Japanophiles, here’s a treat for you. Actually, a whole box of treats.
Exotic Japanese Kit Kat flavors and avocado Cheetos have novelty value, but Bokksu aims to expand the world’s knowledge of Japanese snacking, says founder Danny Taing. “We try really hard not to be a weird, wacky company. We don’t want to exoticize Japan, we want to respect it,” says Taing, who lived in Tokyo for four years while working for the e-commerce giant Rakuten. Taing is Chinese-American and developed a life-long passion for Japanese cuisine after a trip to Japan while he was a student at Stanford University. He’s currently based in New York, where Bokksu’s headquarters are located.

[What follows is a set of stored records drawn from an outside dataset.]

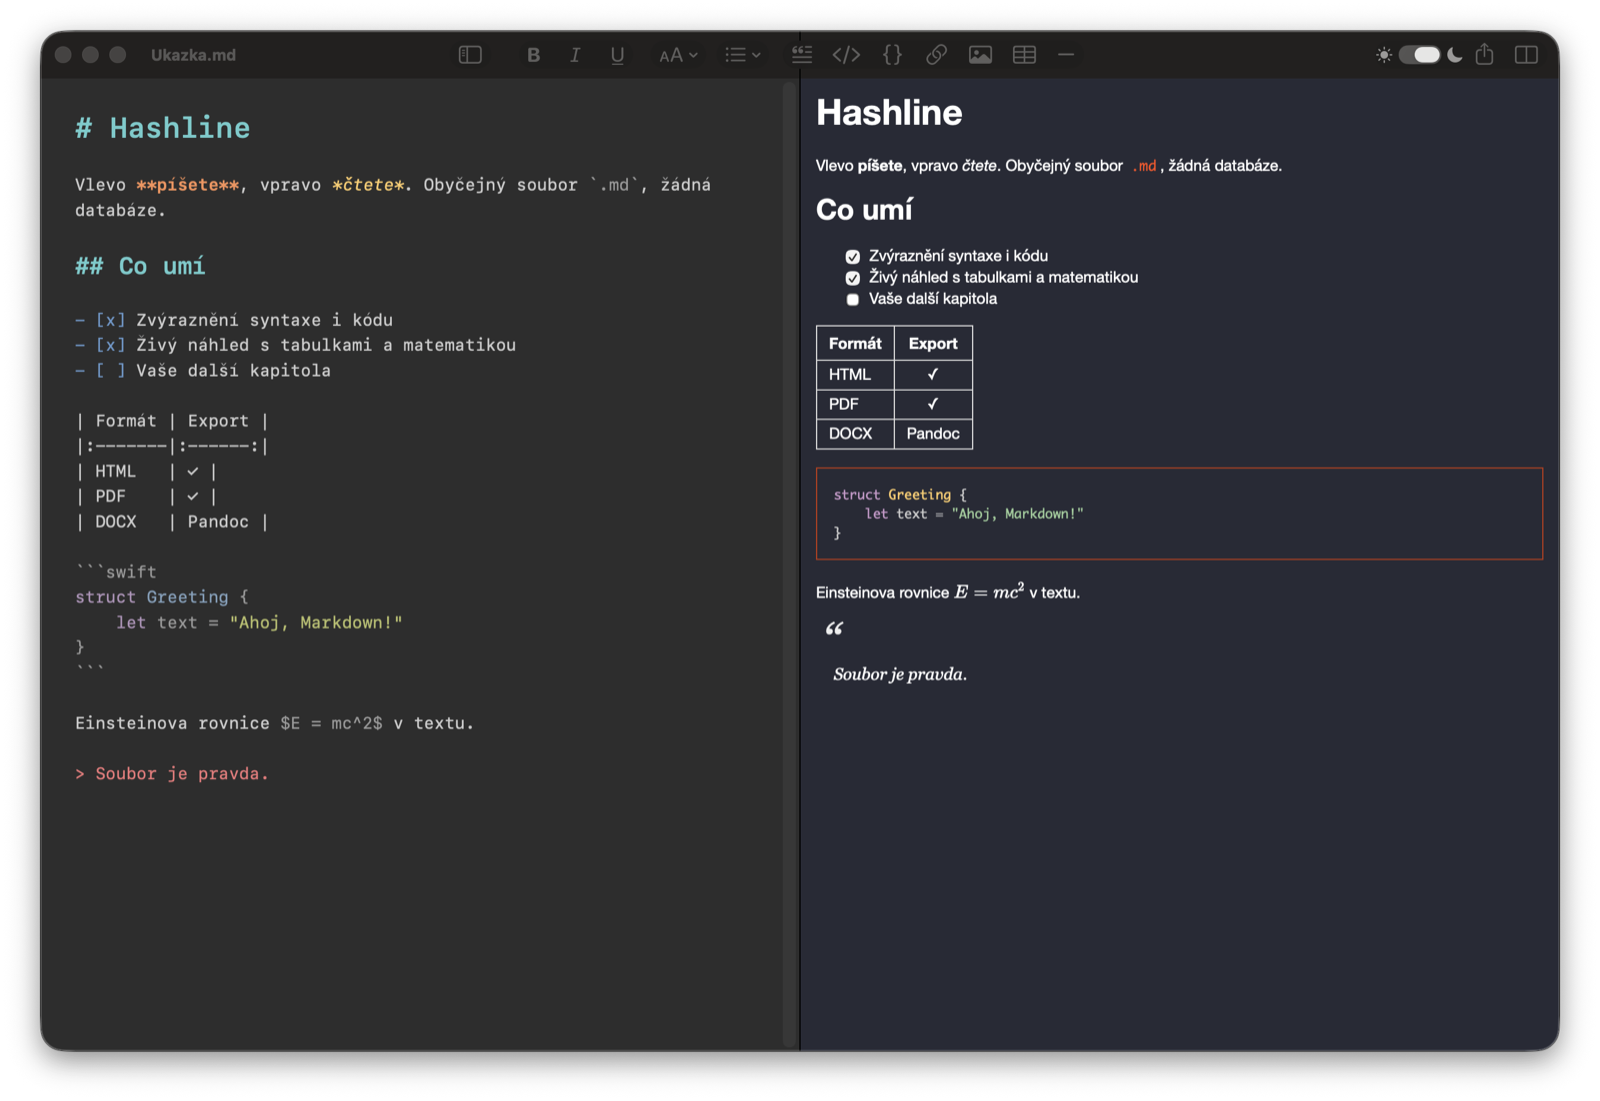
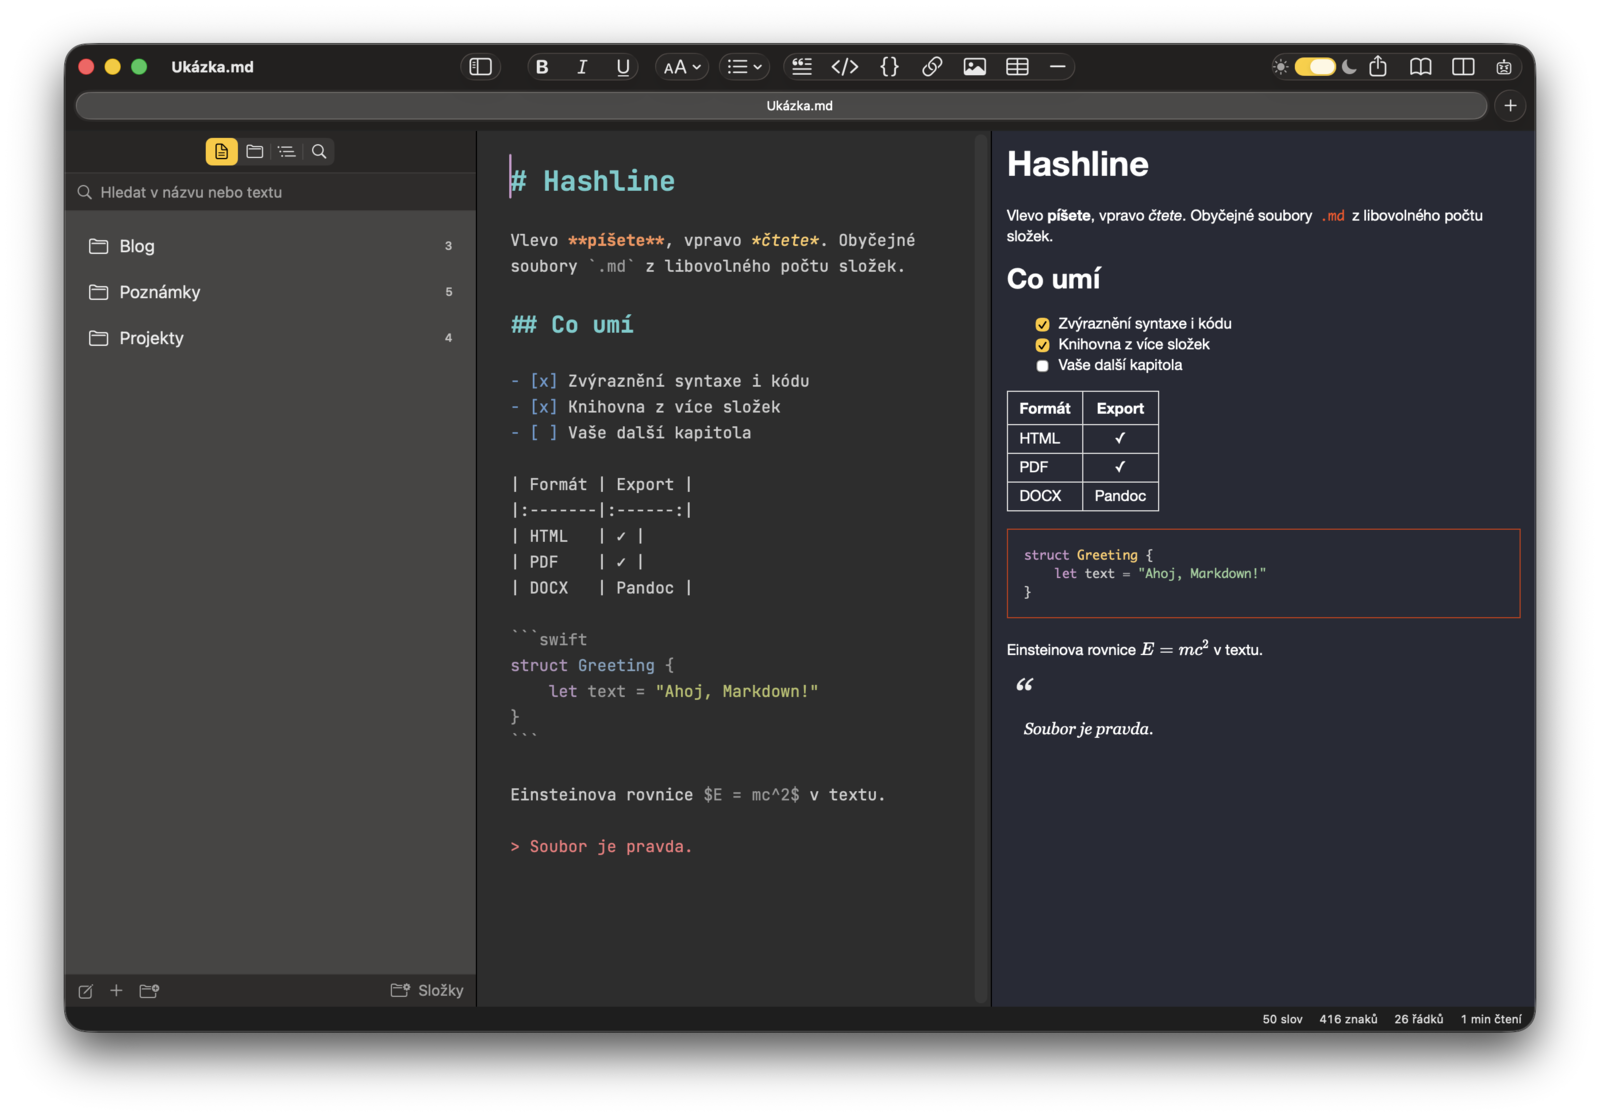
README: screenshots of 0.3.4 with multiple library folders

diff --git a/README.md b/README.md
@@ -37,7 +37,7 @@
 
 <picture>
   <source media="(prefers-color-scheme: dark)" srcset="docs/images/screenshot-dark.png">
-  <img src="docs/images/screenshot-light.png" alt="Hashline: vlevo zdroj Markdownu se zvýrazněnou syntaxí, vpravo vykreslený náhled s tabulkou, kódem a matematikou">
+  <img src="docs/images/screenshot-light.png" alt="Hashline: vlevo knihovna se třemi složkami, uprostřed zdroj Markdownu se zvýrazněnou syntaxí, vpravo vykreslený náhled s tabulkou, kódem a matematikou">
 </picture>
 
 ## Obsah
@@ -101,6 +101,15 @@ Když už aplikaci máte v Aplikacích a macOS ji blokuje, pomůže i `xattr -dr
 | 🍎 **macOS** | Quick Look pro `.md` ve Finderu, Služby („Nový dokument Hashline s výběrem“), Sdílení, čeština a angličtina, přístupnost |
 | 🤖 **Asistent AI** | Volitelný, ve výchozím stavu vypnutý (Nastavení ▸ Obecné ▸ Pokročilé). Chat u každého dokumentu s Claude, OpenAI nebo DeepSeek na vlastní klíč API (uložený jen v Klíčence), nebo s lokálním modelem v Ollamě či LM Studiu, kdy text neopustí Mac. Na požádání rovnou upravuje text, každý pokyn jde vrátit jedním ⌘Z, volitelná rešerše na webu se zdroji. Vidí jen svůj dokument. |
 | 🔒 **Bezpečnost** | App Sandbox, CSP, allow-list sanitizace HTML, test proti 77 XSS vektorům, ochrana proti nepřátelským dokumentům |
+
+### Knihovna z více složek
+
+Knihovna ukazuje dokumenty z libovolného počtu složek: poznámky na iCloud Drive, projekty na Synology, blog v Dokumentech. Každá složka je v knihovně nahoře pod svým jménem a pod ní její podsložky a soubory. Složky se přidávají a odebírají v **Nastavení ▸ Knihovna**, kam vede i tlačítko **Složky** ve spodní liště knihovny. Odebrání složky z knihovny nic nemaže z disku.
+
+<picture>
+  <source media="(prefers-color-scheme: dark)" srcset="docs/images/library-settings-dark.png">
+  <img src="docs/images/library-settings-light.png" width="450" alt="Nastavení ▸ Knihovna: seznam složek Poznámky, Projekty a Blog s tlačítky pro přidání a odebrání">
+</picture>
 
 ## Technologie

Since starting operations in Taing’s apartment in 2015, Bokksu’s team of 11 have now shipped over a million snack boxes to foodies in 75 countries. They’ve introduced customers to sweet and savory delicacies from all over Japan.
Among their biggest hits are variants of langue de chat, a French butter cookie that the Japanese are particularly enamored with. And last April, Bokksu wowed customers with a techy chocolate-infused strawberry. The Nagano-based chocolatier Qua invented a process that sucks all the water from organic strawberries and then re-hydrates them with white chocolate. “People would go crazy when they ate that snack,” laughs Taing. Indeed, one online reviewer declared, “this is probably the best thing I’ve ever tasted.”
Bokksu’s global expansion was bolstered by streamlining its supply chain. Instead of importing snacks to New York to be boxed, the company is now fulfilling orders in Osaka and shipping directly to customers worldwide. “Our global customer base has skyrocketed,” Taing tells Quartz. Bokksu’s free shipping offer has significantly grown its international following, with 40% of orders coming from outside the US.
To distinguish it from other Japanese snack and candy subscription box services—there are several—Taing prides himself on offering “authentic” treats, often sourcing from snack makers who have never exported their wares outside the country. Taing believes that there’s a big white space for a service like Bokksu. “Wacky snacks are easy to sell, because there’s shock value…We’re always trying to figure out innovative ways to get people hooked into our authentic stuff.”
Taing and his curatorial team operate like the hero of the Netflix serial Kantaro: The Sweet Tooth Salaryman, scouring the country’s off-the-beaten-path food markets, blogs, even airport duty free shops to find the best snacks.
The northernmost island of Hokkaido in particular, is an epicenter for artisanal delicacies, Taing says. Last September, Bokksu collected the region’s greatest hits in a “Memories of Hokkaido” themed box co-curated by the Michelin-starred chef Chikara Sono, who was born in the region’s capital city, Sapporo.
Taing recognizes that there’s a limit to how far people will go beyond their usual palate. “In the very beginning, I was going too hardcore authentic,” he says. One of Bokksu’s early shipments included yōkan, a centuries-old red bean paste dessert meant to be sliced thinly and taken with green tea. Ignoring directions, many customers bit into the dense, intensely flavored block like a Snickers bar. Since then Bokksu shipments have minimized the pure red bean variants, or at least annotated them.
Each Bokksu shipment comes with an unboxing video and a “tasting guide” brochure which notes special ingredients, allergens, and the maker of each product. It also includes cautionary text to prepare customers for unfamiliar flavors, and instructions on how to eat an unusual delicacy.
Taing describes meeting Japan’s traditional snack makers as “life-changing,” and says he hopes to eventually publish a magazine about Japan’s snack culture. Bokksu’s grand aspiration is to teach its foodie customers about the country’s lesser-known culinary geniuses, Taing says, as well as “bridging [the] gap between the rest of the world and traditional Japan.” That’s why he tries avoid Japanese stereotypes and clichés: The bold orange packaging, for example, is a deliberate departure from the deep red that many Japan-centric businesses use in their branding.
Many of the snacks in a Bokksu box are acquired tastes, to be sure—but that’s part of the joy, teaching customers how to embrace unfamiliar tastes. Artisan snack makers have sometimes asked Taing how they should tweak their recipes to please foreigners. “What I told them is that you don’t have to change anything,” he says. “People’s tastes around the world are opening up. I don’t think they have to change to accommodate a Western palate. It’s really good to see that validated, time and time again.”